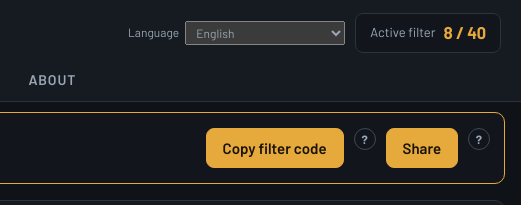
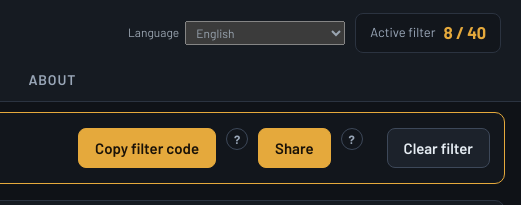
Before and after one commit to 2m22/Oathfilter, a plain HTML site: page index.html in a window 1280 px wide. Shown: the top 205 px of the page, 759-1280 px from the left. Drawn offline with Linux system fonts and the light colour scheme.

Commit message:
Clear filter button next to Share (Advanced Mode, undoable)
Co-Authored-By: Claude Sonnet 5.5 <noreply@anthropic.com>
Claude-Session: https://claude.ai/code/session_01RhSxHC6XAHDSQn837xtb24

```diff
--- a/index.html
+++ b/index.html
@@ -368,7 +368,7 @@ ul.bl{margin:0 0 4px;padding:0;list-style:none}ul.bl li{padding:6px 0;border-bot
 </header>
 <main>
 <div class="panel" id="p-edit" role="tabpanel" aria-labelledby="t-edit">
-<div class="ezbar"><span class="lab" id="ezModeLab">Mode</span><div class="seg" role="group" aria-labelledby="ezModeLab" id="ezMode"><button type="button" data-ezm="easy" aria-pressed="false">Easy</button><button type="button" data-ezm="adv" aria-pressed="true">Advanced</button></div><div class="ezact"><button type="button" class="btn gold" id="copyAdv">Copy filter code</button><button type="button" class="hlp" data-help="copyAdv" aria-label="Help: Copy filter code" aria-expanded="false">?</button><button type="button" class="btn gold" id="shMake">Share</button><button type="button" class="hlp" data-help="share" aria-label="Help: Share" aria-expanded="false">?</button></div></div>
+<div class="ezbar"><span class="lab" id="ezModeLab">Mode</span><div class="seg" role="group" aria-labelledby="ezModeLab" id="ezMode"><button type="button" data-ezm="easy" aria-pressed="false">Easy</button><button type="button" data-ezm="adv" aria-pressed="true">Advanced</button></div><div class="ezact"><button type="button" class="btn gold" id="copyAdv">Copy filter code</button><button type="button" class="hlp" data-help="copyAdv" aria-label="Help: Copy filter code" aria-expanded="false">?</button><button type="button" class="btn gold" id="shMake">Share</button><button type="button" class="hlp" data-help="share" aria-label="Help: Share" aria-expanded="false">?</button><button type="button" class="btn" id="clearF" style="margin-left:14px" title="Removes all rules. Ctrl+Z brings them back.">Clear filter</button></div></div>
 <div class="plate" id="shPanel" hidden style="margin:0 0 16px"><div class="shres" id="shRes" hidden><label class="lab" for="shUrl">Share link</label><input id="shUrl" class="field" type="text" readonly>
   <div style="margin-top:8px;display:flex;gap:8px;flex-wrap:wrap"><button type="button" class="btn" id="shCopy">Copy link</button><button type="button" class="btn" id="shDisc">Copy for Discord</button><button type="button" class="btn" id="shClose">Close</button></div></div>
   <p class="hint" id="shMsg" role="status" aria-live="polite" style="margin:8px 0 0"></p>
@@ -462,6 +462,7 @@ ul.bl{margin:0 0 4px;padding:0;list-style:none}ul.bl li{padding:6px 0;border-bot
      <li><b>No match.</b> An item that no rule matches is shown as normal.</li>
      <li><b>On or off.</b> The switch on a rule skips it without deleting it.</li>
      <li><b>One line group per rule.</b> To look for two line groups, use two rules.</li>
+     <li><b>Clear filter.</b> The button next to Share removes all rules (Advanced Mode). Ctrl+Z brings them back.</li>
     </ul>
     <h3 class="subtitle">Easy Mode</h3>
     <ul class="pl">
@@ -1933,6 +1934,7 @@ document.addEventListener("input",e=>{
   if(t.id==="rq"){V.q=t.value;clearTimeout(rqT);rqT=setTimeout(renderRows,100);return;}
   if(t.dataset.pk){S.pk[t.dataset.pk]=t.value;renderPickList(t.dataset.pk);}
 });
+$("#clearF").onclick=()=>{if(!F.rules.length){toast("The filter is already empty.");return;}F.preset="-1";F.rules=[];S.cur=null;fullRender();toast("Filter cleared. "+COPY.undo);};
 $("#copyAdv").onclick=()=>{if(EZ.m==="easy"&&V.view==="edit")ezCopy();else copyCode();};
 /* ---- modules: reusable groups of rules (localStorage only, same code format as local filters) ---- */
 const MD={key:"oathfilter-modules",max:50,
@@ -3163,7 +3165,7 @@ function ezApply(){
 }
 function ezMode(m,quiet){
   EZ.m=m==="easy"?"easy":"adv";
-  $("#ezBox").hidden=EZ.m!=="easy";$("#edCols").hidden=EZ.m==="easy";
+  $("#clearF").style.display=EZ.m==="easy"?"none":"";$("#ezBox").hidden=EZ.m!=="easy";$("#edCols").hidden=EZ.m==="easy";
   $$("#ezMode button").forEach(b=>b.setAttribute("aria-pressed",b.dataset.ezm===EZ.m?"true":"false"));
   REV++;renderAdvExport();
   if(EZ.m==="easy"&&!quiet)ezRefresh();
```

Goal of the exercise:
An exact copy of the records above is needed, with the pictures removed.

Your response:
Before and after one commit to 2m22/Oathfilter, a plain HTML site: page index.html in a window 1280 px wide. Shown: the top 205 px of the page, 759-1280 px from the left. Drawn offline with Linux system fonts and the light colour scheme.

Commit message:
Clear filter button next to Share (Advanced Mode, undoable)
Co-Authored-By: Claude Sonnet 5.5 <noreply@anthropic.com>
Claude-Session: https://claude.ai/code/session_01RhSxHC6XAHDSQn837xtb24

```diff
--- a/index.html
+++ b/index.html
@@ -368,7 +368,7 @@ ul.bl{margin:0 0 4px;padding:0;list-style:none}ul.bl li{padding:6px 0;border-bot
 </header>
 <main>
 <div class="panel" id="p-edit" role="tabpanel" aria-labelledby="t-edit">
-<div class="ezbar"><span class="lab" id="ezModeLab">Mode</span><div class="seg" role="group" aria-labelledby="ezModeLab" id="ezMode"><button type="button" data-ezm="easy" aria-pressed="false">Easy</button><button type="button" data-ezm="adv" aria-pressed="true">Advanced</button></div><div class="ezact"><button type="button" class="btn gold" id="copyAdv">Copy filter code</button><button type="button" class="hlp" data-help="copyAdv" aria-label="Help: Copy filter code" aria-expanded="false">?</button><button type="button" class="btn gold" id="shMake">Share</button><button type="button" class="hlp" data-help="share" aria-label="Help: Share" aria-expanded="false">?</button></div></div>
+<div class="ezbar"><span class="lab" id="ezModeLab">Mode</span><div class="seg" role="group" aria-labelledby="ezModeLab" id="ezMode"><button type="button" data-ezm="easy" aria-pressed="false">Easy</button><button type="button" data-ezm="adv" aria-pressed="true">Advanced</button></div><div class="ezact"><button type="button" class="btn gold" id="copyAdv">Copy filter code</button><button type="button" class="hlp" data-help="copyAdv" aria-label="Help: Copy filter code" aria-expanded="false">?</button><button type="button" class="btn gold" id="shMake">Share</button><button type="button" class="hlp" data-help="share" aria-label="Help: Share" aria-expanded="false">?</button><button type="button" class="btn" id="clearF" style="margin-left:14px" title="Removes all rules. Ctrl+Z brings them back.">Clear filter</button></div></div>
 <div class="plate" id="shPanel" hidden style="margin:0 0 16px"><div class="shres" id="shRes" hidden><label class="lab" for="shUrl">Share link</label><input id="shUrl" class="field" type="text" readonly>
   <div style="margin-top:8px;display:flex;gap:8px;flex-wrap:wrap"><button type="button" class="btn" id="shCopy">Copy link</button><button type="button" class="btn" id="shDisc">Copy for Discord</button><button type="button" class="btn" id="shClose">Close</button></div></div>
   <p class="hint" id="shMsg" role="status" aria-live="polite" style="margin:8px 0 0"></p>
@@ -462,6 +462,7 @@ ul.bl{margin:0 0 4px;padding:0;list-style:none}ul.bl li{padding:6px 0;border-bot
      <li><b>No match.</b> An item that no rule matches is shown as normal.</li>
      <li><b>On or off.</b> The switch on a rule skips it without deleting it.</li>
      <li><b>One line group per rule.</b> To look for two line groups, use two rules.</li>
+     <li><b>Clear filter.</b> The button next to Share removes all rules (Advanced Mode). Ctrl+Z brings them back.</li>
     </ul>
     <h3 class="subtitle">Easy Mode</h3>
     <ul class="pl">
@@ -1933,6 +1934,7 @@ document.addEventListener("input",e=>{
   if(t.id==="rq"){V.q=t.value;clearTimeout(rqT);rqT=setTimeout(renderRows,100);return;}
   if(t.dataset.pk){S.pk[t.dataset.pk]=t.value;renderPickList(t.dataset.pk);}
 });
+$("#clearF").onclick=()=>{if(!F.rules.length){toast("The filter is already empty.");return;}F.preset="-1";F.rules=[];S.cur=null;fullRender();toast("Filter cleared. "+COPY.undo);};
 $("#copyAdv").onclick=()=>{if(EZ.m==="easy"&&V.view==="edit")ezCopy();else copyCode();};
 /* ---- modules: reusable groups of rules (localStorage only, same code format as local filters) ---- */
 const MD={key:"oathfilter-modules",max:50,
@@ -3163,7 +3165,7 @@ function ezApply(){
 }
 function ezMode(m,quiet){
   EZ.m=m==="easy"?"easy":"adv";
-  $("#ezBox").hidden=EZ.m!=="easy";$("#edCols").hidden=EZ.m==="easy";
+  $("#clearF").style.display=EZ.m==="easy"?"none":"";$("#ezBox").hidden=EZ.m!=="easy";$("#edCols").hidden=EZ.m==="easy";
   $$("#ezMode button").forEach(b=>b.setAttribute("aria-pressed",b.dataset.ezm===EZ.m?"true":"false"));
   REV++;renderAdvExport();
   if(EZ.m==="easy"&&!quiet)ezRefresh();
```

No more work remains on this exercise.